For the data that follows, return each line unchanged and drop the pictures.

*** Opening of Dataset content ***

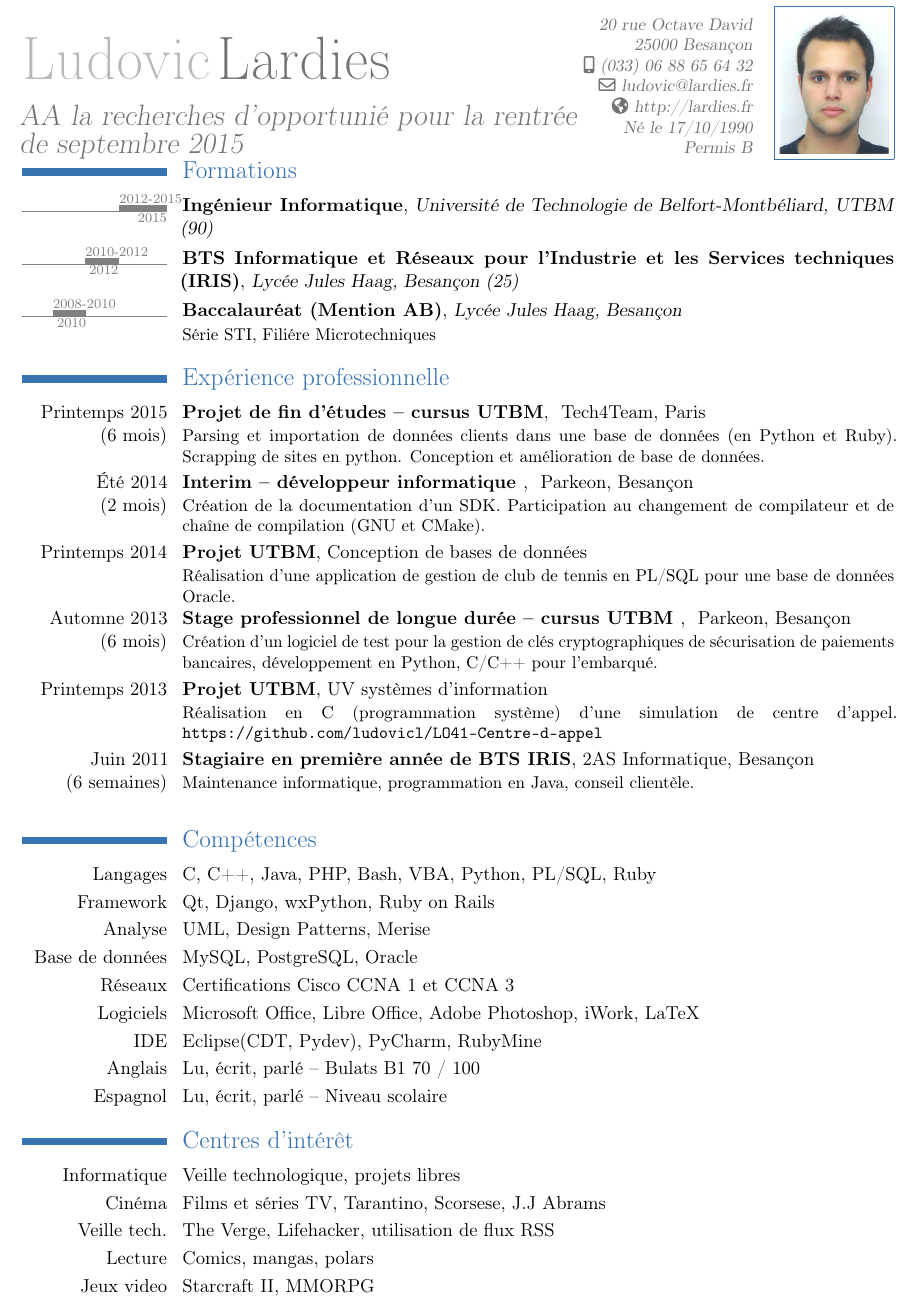
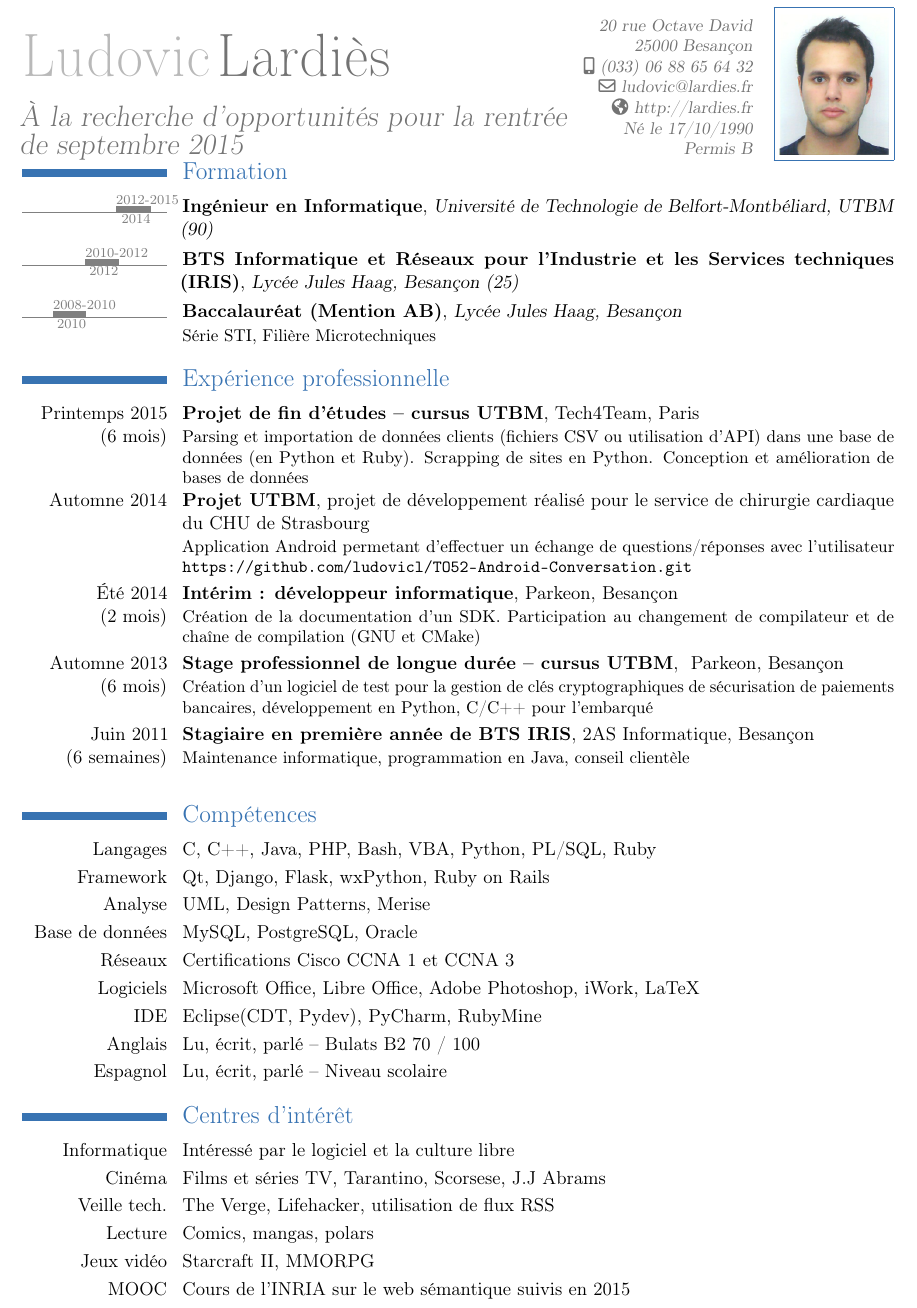
Before and after one commit to ludovicl/CV, a LaTeX CV (CV_Latex.tex): part of the page, cut so that both start at the same text. Compiled offline with pdfLaTeX.

Commit message:
fix some mistake

```diff
--- a/CV_Latex.tex
+++ b/CV_Latex.tex
@@ -16,8 +16,8 @@
 \nopagenumbers{}
 
 \firstname{Ludovic}
-\familyname{Lardies}
-\title{AA la recherches d'opportunié pour la rentrée de septembre 2015}
+\familyname{Lardiès}
+\title{À la recherche d'opportunités pour la rentrée de septembre 2015}
 \address{20 rue Octave David}{25000 Besançon}
 \email{ludovic@lardies.fr}
 \mobile{(033) 06 88 65 64 32}
@@ -31,44 +31,44 @@
 \vspace{-3.5em}
 
 
-\section{Formations}
+\section{Formation}
 
-\tllabelcventry[linecolor]{2012.1}{2015}{2012-2015}{Ingénieur Informatique}{Université de Technologie de Belfort-Montbéliard, UTBM (90)}{}{}{}
+\tllabelcventry[linecolor]{2011.9}{2014}{2012-2015}{Ingénieur en Informatique}{Université de Technologie de Belfort-Montbéliard, UTBM (90)}{}{}{}
 
 \tllabelcventry[linecolor]{2010}{2012}{2010-2012}{BTS Informatique et Réseaux pour l'Industrie et les Services techniques (IRIS)}{Lycée Jules Haag, Besançon (25)}{}{}{}
 
-\tllabelcventry[linecolor]{2008}{2010}{2008-2010}{Baccalauréat (Mention AB)}{Lycée Jules Haag, Besançon}{}{}{Série STI, Filiére Microtechniques}
+\tllabelcventry[linecolor]{2008}{2010}{2008-2010}{Baccalauréat (Mention AB)}{Lycée Jules Haag, Besançon}{}{}{Série STI, Filière Microtechniques}
 
 \section{Expérience professionnelle}
 
-\cventry{Printemps 2015\\ (6 mois)}{Projet de fin d'études -- cursus UTBM}{}{ Tech4Team, Paris} {}{Parsing et importation de données clients dans une base de données (en Python et Ruby). Scrapping de sites en python. Conception et amélioration de base de données.}
+\cventry{Printemps 2015\\ (6 mois)}{Projet de fin d'études -- cursus UTBM}{}{Tech4Team, Paris} {}{Parsing et importation de données clients (fichiers CSV ou utilisation d'API) dans une base de données (en Python et Ruby). Scrapping de sites en Python. Conception et amélioration de bases de données}
 
-\cventry{Été 2014\\ (2 mois)}{Interim -- développeur informatique }{}{ Parkeon, Besançon} {}{Création de la documentation d'un SDK. Participation au changement de compilateur et de chaîne de compilation (GNU et CMake).}
+\cventry{Automne 2014}{Projet UTBM}{}{projet de développement réalisé pour le service de chirurgie cardiaque du CHU de Strasbourg} {}{Application Android permetant d'effectuer un échange de questions/réponses avec l'utilisateur \texttt{https://github.com/ludovicl/TO52-Android-Conversation.git}}
 
-\cventry{Printemps 2014}{Projet UTBM}{}{Conception de bases de données} {}{Réalisation d'une application de gestion de club de tennis en PL/SQL pour une base de données Oracle.}
+\cventry{Été 2014\\ (2 mois)}{Intérim : développeur informatique}{}{Parkeon, Besançon} {}{Création de la documentation d'un SDK. Participation au changement de compilateur et de chaîne de compilation (GNU et CMake)}
 
-\cventry{Automne 2013\\ (6 mois)}{Stage professionnel de longue durée -- cursus UTBM }{}{ Parkeon, Besançon} {}{Création d'un logiciel de test pour la gestion de clés cryptographiques de sécurisation de paiements bancaires, développement en Python, C/C++ pour
-l'embarqué.}
+\cventry{Automne 2013\\ (6 mois)}{Stage professionnel de longue durée -- cursus UTBM}{}{ Parkeon, Besançon} {}{Création d'un logiciel de test pour la gestion de clés cryptographiques de sécurisation de paiements bancaires, développement en Python, C/C++ pour
+l'embarqué}
 
-\cventry{Printemps 2013}{Projet UTBM}{}{UV systèmes d'information} {}{Réalisation en C (programmation système) d’une simulation de centre d’appel.  \texttt{https://github.com/ludovicl/LO41-Centre-d-appel}}
 
-\cventry{ Juin 2011\\ (6 semaines)}{Stagiaire en première année de BTS IRIS}{}{2AS Informatique} {Besançon}{Maintenance informatique, programmation en Java, conseil clientèle.\newline}
+\cventry{ Juin 2011\\ (6 semaines)}{Stagiaire en première année de BTS IRIS}{}{2AS Informatique} {Besançon}{Maintenance informatique, programmation en Java, conseil clientèle\newline}
 
 \section{Compétences}
 \cvitem{Langages}{C, C++, Java, PHP, Bash, VBA, Python, PL/SQL, Ruby}
-\cvitem{Framework}{Qt, Django, wxPython, Ruby on Rails}
+\cvitem{Framework}{Qt, Django, Flask, wxPython, Ruby on Rails}
 \cvitem{Analyse}{UML, Design Patterns, Merise}
 \cvitem{Base de données}{MySQL, PostgreSQL, Oracle}
 \cvitem{Réseaux}{Certifications Cisco CCNA 1 et CCNA 3}
 \cvitem{Logiciels}{Microsoft Office, Libre Office, Adobe Photoshop, iWork, LaTeX}
 \cvitem{IDE}{Eclipse(CDT, Pydev), PyCharm, RubyMine}
-\cvitem{Anglais}{Lu, écrit, parlé -- Bulats B1 70 / 100}{}
+\cvitem{Anglais}{Lu, écrit, parlé -- Bulats B2 70 / 100}{}
 \cvitem{Espagnol}{Lu, écrit, parlé -- Niveau scolaire}{}
 
 \section{Centres d'intérêt}
-\cvitem {Informatique}{Veille technologique, projets libres}
+\cvitem {Informatique}{Intéressé par le logiciel et la culture libre}
 \cvitem{Cinéma}{Films et séries TV, Tarantino, Scorsese, J.J Abrams}
 \cvitem{Veille tech.}{The Verge, Lifehacker, utilisation de flux RSS }
 \cvitem {Lecture}{Comics, mangas, polars}
-\cvitem{Jeux video}{Starcraft II, MMORPG}
+\cvitem{Jeux vidéo}{Starcraft II, MMORPG}
+\cvitem{MOOC}{Cours de l'INRIA	 sur le web sémantique suivis en 2015}
 \end{document}
```
Also changed, not shown: CV_Latex.pdf.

*** Close of Dataset content ***

_Task answer:_
Before and after one commit to ludovicl/CV, a LaTeX CV (CV_Latex.tex): part of the page, cut so that both start at the same text. Compiled offline with pdfLaTeX.

Commit message:
fix some mistake

```diff
--- a/CV_Latex.tex
+++ b/CV_Latex.tex
@@ -16,8 +16,8 @@
 \nopagenumbers{}
 
 \firstname{Ludovic}
-\familyname{Lardies}
-\title{AA la recherches d'opportunié pour la rentrée de septembre 2015}
+\familyname{Lardiès}
+\title{À la recherche d'opportunités pour la rentrée de septembre 2015}
 \address{20 rue Octave David}{25000 Besançon}
 \email{ludovic@lardies.fr}
 \mobile{(033) 06 88 65 64 32}
@@ -31,44 +31,44 @@
 \vspace{-3.5em}
 
 
-\section{Formations}
+\section{Formation}
 
-\tllabelcventry[linecolor]{2012.1}{2015}{2012-2015}{Ingénieur Informatique}{Université de Technologie de Belfort-Montbéliard, UTBM (90)}{}{}{}
+\tllabelcventry[linecolor]{2011.9}{2014}{2012-2015}{Ingénieur en Informatique}{Université de Technologie de Belfort-Montbéliard, UTBM (90)}{}{}{}
 
 \tllabelcventry[linecolor]{2010}{2012}{2010-2012}{BTS Informatique et Réseaux pour l'Industrie et les Services techniques (IRIS)}{Lycée Jules Haag, Besançon (25)}{}{}{}
 
-\tllabelcventry[linecolor]{2008}{2010}{2008-2010}{Baccalauréat (Mention AB)}{Lycée Jules Haag, Besançon}{}{}{Série STI, Filiére Microtechniques}
+\tllabelcventry[linecolor]{2008}{2010}{2008-2010}{Baccalauréat (Mention AB)}{Lycée Jules Haag, Besançon}{}{}{Série STI, Filière Microtechniques}
 
 \section{Expérience professionnelle}
 
-\cventry{Printemps 2015\\ (6 mois)}{Projet de fin d'études -- cursus UTBM}{}{ Tech4Team, Paris} {}{Parsing et importation de données clients dans une base de données (en Python et Ruby). Scrapping de sites en python. Conception et amélioration de base de données.}
+\cventry{Printemps 2015\\ (6 mois)}{Projet de fin d'études -- cursus UTBM}{}{Tech4Team, Paris} {}{Parsing et importation de données clients (fichiers CSV ou utilisation d'API) dans une base de données (en Python et Ruby). Scrapping de sites en Python. Conception et amélioration de bases de données}
 
-\cventry{Été 2014\\ (2 mois)}{Interim -- développeur informatique }{}{ Parkeon, Besançon} {}{Création de la documentation d'un SDK. Participation au changement de compilateur et de chaîne de compilation (GNU et CMake).}
+\cventry{Automne 2014}{Projet UTBM}{}{projet de développement réalisé pour le service de chirurgie cardiaque du CHU de Strasbourg} {}{Application Android permetant d'effectuer un échange de questions/réponses avec l'utilisateur \texttt{https://github.com/ludovicl/TO52-Android-Conversation.git}}
 
-\cventry{Printemps 2014}{Projet UTBM}{}{Conception de bases de données} {}{Réalisation d'une application de gestion de club de tennis en PL/SQL pour une base de données Oracle.}
+\cventry{Été 2014\\ (2 mois)}{Intérim : développeur informatique}{}{Parkeon, Besançon} {}{Création de la documentation d'un SDK. Participation au changement de compilateur et de chaîne de compilation (GNU et CMake)}
 
-\cventry{Automne 2013\\ (6 mois)}{Stage professionnel de longue durée -- cursus UTBM }{}{ Parkeon, Besançon} {}{Création d'un logiciel de test pour la gestion de clés cryptographiques de sécurisation de paiements bancaires, développement en Python, C/C++ pour
-l'embarqué.}
+\cventry{Automne 2013\\ (6 mois)}{Stage professionnel de longue durée -- cursus UTBM}{}{ Parkeon, Besançon} {}{Création d'un logiciel de test pour la gestion de clés cryptographiques de sécurisation de paiements bancaires, développement en Python, C/C++ pour
+l'embarqué}
 
-\cventry{Printemps 2013}{Projet UTBM}{}{UV systèmes d'information} {}{Réalisation en C (programmation système) d’une simulation de centre d’appel.  \texttt{https://github.com/ludovicl/LO41-Centre-d-appel}}
 
-\cventry{ Juin 2011\\ (6 semaines)}{Stagiaire en première année de BTS IRIS}{}{2AS Informatique} {Besançon}{Maintenance informatique, programmation en Java, conseil clientèle.\newline}
+\cventry{ Juin 2011\\ (6 semaines)}{Stagiaire en première année de BTS IRIS}{}{2AS Informatique} {Besançon}{Maintenance informatique, programmation en Java, conseil clientèle\newline}
 
 \section{Compétences}
 \cvitem{Langages}{C, C++, Java, PHP, Bash, VBA, Python, PL/SQL, Ruby}
-\cvitem{Framework}{Qt, Django, wxPython, Ruby on Rails}
+\cvitem{Framework}{Qt, Django, Flask, wxPython, Ruby on Rails}
 \cvitem{Analyse}{UML, Design Patterns, Merise}
 \cvitem{Base de données}{MySQL, PostgreSQL, Oracle}
 \cvitem{Réseaux}{Certifications Cisco CCNA 1 et CCNA 3}
 \cvitem{Logiciels}{Microsoft Office, Libre Office, Adobe Photoshop, iWork, LaTeX}
 \cvitem{IDE}{Eclipse(CDT, Pydev), PyCharm, RubyMine}
-\cvitem{Anglais}{Lu, écrit, parlé -- Bulats B1 70 / 100}{}
+\cvitem{Anglais}{Lu, écrit, parlé -- Bulats B2 70 / 100}{}
 \cvitem{Espagnol}{Lu, écrit, parlé -- Niveau scolaire}{}
 
 \section{Centres d'intérêt}
-\cvitem {Informatique}{Veille technologique, projets libres}
+\cvitem {Informatique}{Intéressé par le logiciel et la culture libre}
 \cvitem{Cinéma}{Films et séries TV, Tarantino, Scorsese, J.J Abrams}
 \cvitem{Veille tech.}{The Verge, Lifehacker, utilisation de flux RSS }
 \cvitem {Lecture}{Comics, mangas, polars}
-\cvitem{Jeux video}{Starcraft II, MMORPG}
+\cvitem{Jeux vidéo}{Starcraft II, MMORPG}
+\cvitem{MOOC}{Cours de l'INRIA	 sur le web sémantique suivis en 2015}
 \end{document}
```
Also changed, not shown: CV_Latex.pdf.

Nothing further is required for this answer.